By Michelle McQuigge
TORONTO — On Feb. 12, 2005, Connie Johnson sent her husband out to cruise Ottawa’s downtown streets in search of her five-year-old granddaughter.
She had just gotten word that Maggie was in the care of her drug-addicted mother, in direct violation of orders from the Children’s Aid Society.
Hours later, Johnson’s husband found Maggie at a Salvation Army shelter and opened a new chapter in the Inuk girl’s life.
Maggie became one of thousands of First Nations children to permanently fall under the care of grandparents who had previously thought their child-rearing days were behind them.

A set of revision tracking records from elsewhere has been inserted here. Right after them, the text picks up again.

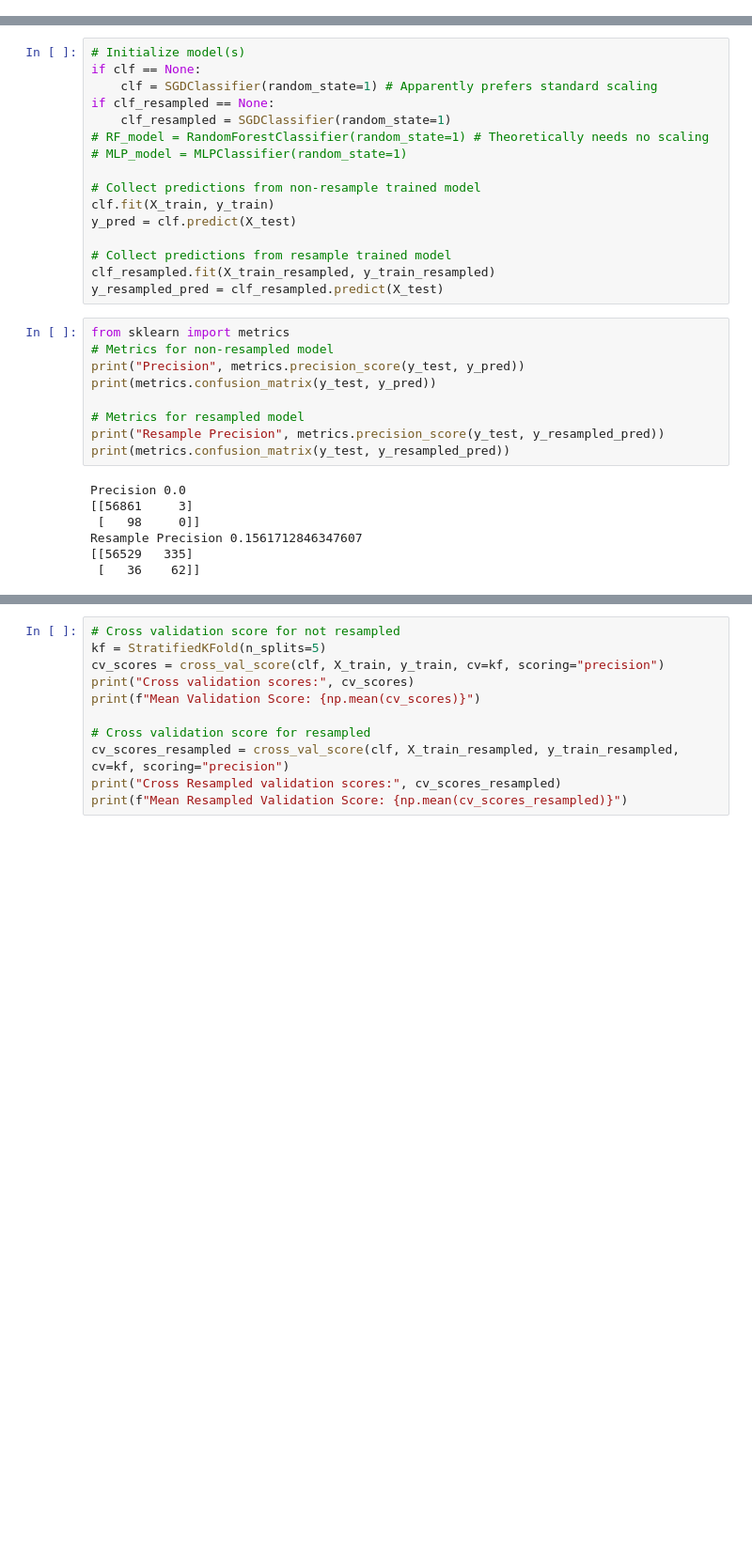
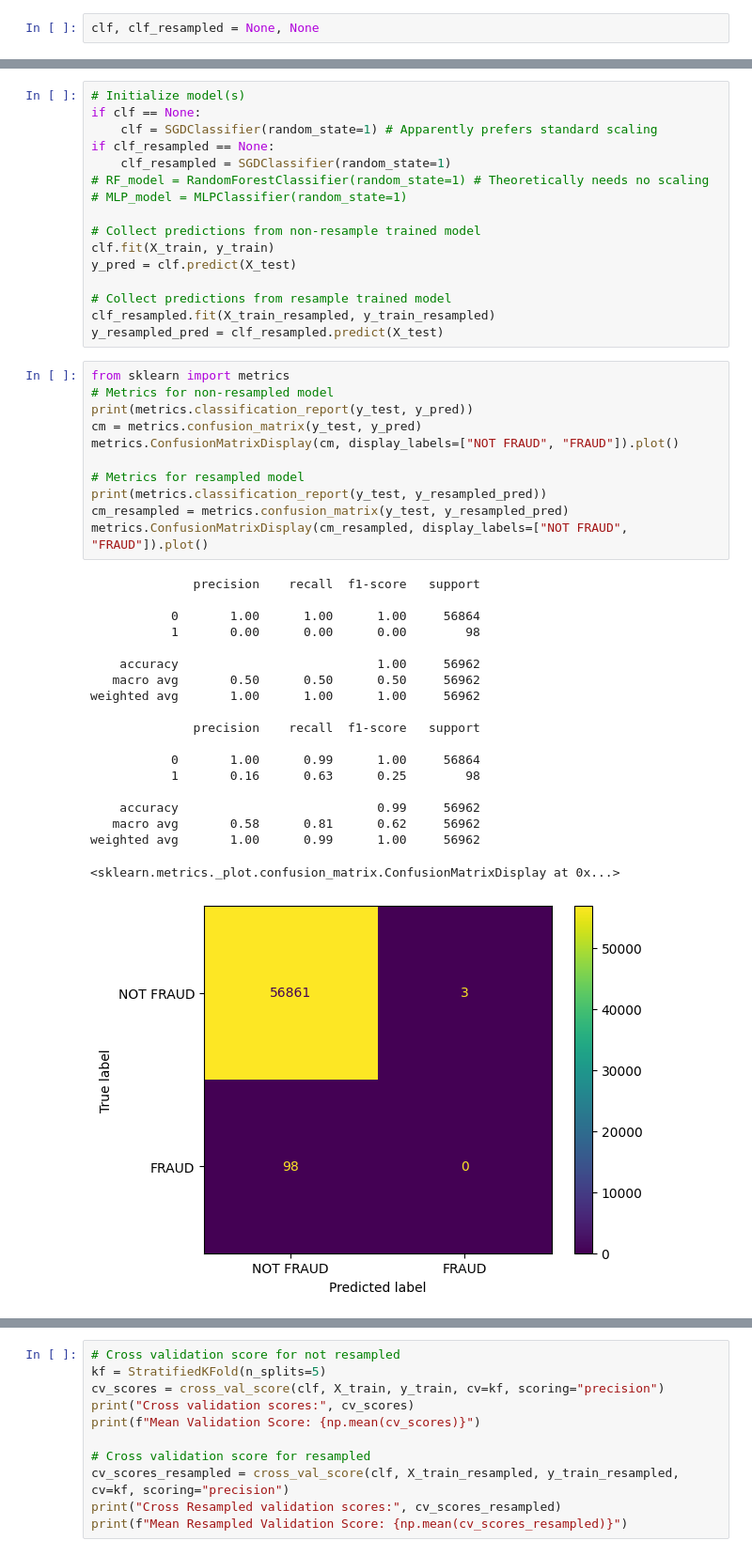
Before and after one commit to cknell47/CCFD, a Jupyter notebook: SGDClassifier.ipynb, the cells around one changed output, grey strips where cells are left out. Shown at 94% size. Drawn from its saved outputs; the diff is of its cells as text; blank space fills up the shorter version.

```diff
--- a/SGDClassifier.ipynb
+++ b/SGDClassifier.ipynb
@@ -27,6 +27,8 @@ with open("SGDClassifier_model_resampled.pkl", "rb") as file:
 # %%
 # Reading into data frame from file
 data_frame = pd.read_csv('./creditcard.csv')
+# %%
+clf, clf_resampled = None, None
 # %%
 # Dataset Validation
 # Validation the dataset isn't malformed and list features
@@ -131,16 +133,31 @@ y_resampled_pred = clf_resampled.predict(X_test)
 # %%
 from sklearn import metrics
 # Metrics for non-resampled model
-print("Precision", metrics.precision_score(y_test, y_pred))
-print(metrics.confusion_matrix(y_test, y_pred))
+print(metrics.classification_report(y_test, y_pred))
+cm = metrics.confusion_matrix(y_test, y_pred)
+metrics.ConfusionMatrixDisplay(cm, display_labels=["NOT FRAUD", "FRAUD"]).plot()
 
 # Metrics for resampled model
-print("Resample Precision", metrics.precision_score(y_test, y_resampled_pred))
-print(metrics.confusion_matrix(y_test, y_resampled_pred))
+print(metrics.classification_report(y_test, y_resampled_pred))
+cm_resampled = metrics.confusion_matrix(y_test, y_resampled_pred)
+metrics.ConfusionMatrixDisplay(cm_resampled, display_labels=["NOT FRAUD", "FRAUD"]).plot()
 # %% [output]
-Precision 0.0
-[[56861     3]
- [   98     0]]
-Resample Precision 0.1561712846347607
-[[56529   335]
- [   36    62]]
+              precision    recall  f1-score   support
+
+           0       1.00      1.00      1.00     56864
+           1       0.00      0.00      0.00        98
+
+    accuracy                           1.00     56962
+   macro avg       0.50      0.50      0.50     56962
+weighted avg       1.00      1.00      1.00     56962
+
+              precision    recall  f1-score   support
+
+           0       1.00      0.99      1.00     56864
+           1       0.16      0.63      0.25        98
+
+    accuracy                           0.99     56962
+   macro avg       0.58      0.81      0.62     56962
+weighted avg       1.00      0.99      1.00     56962
+<sklearn.metrics._plot.confusion_matrix.ConfusionMatrixDisplay at 0x...>
+[figure, added]
```
Also changed, not shown: parts of 3 cells of this notebook.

“I had thought all this was in my past,” said Johnson, a 70-year-old mother of three. “I never expected to have to do this again.”

Read the original article at: The Vancouver Sun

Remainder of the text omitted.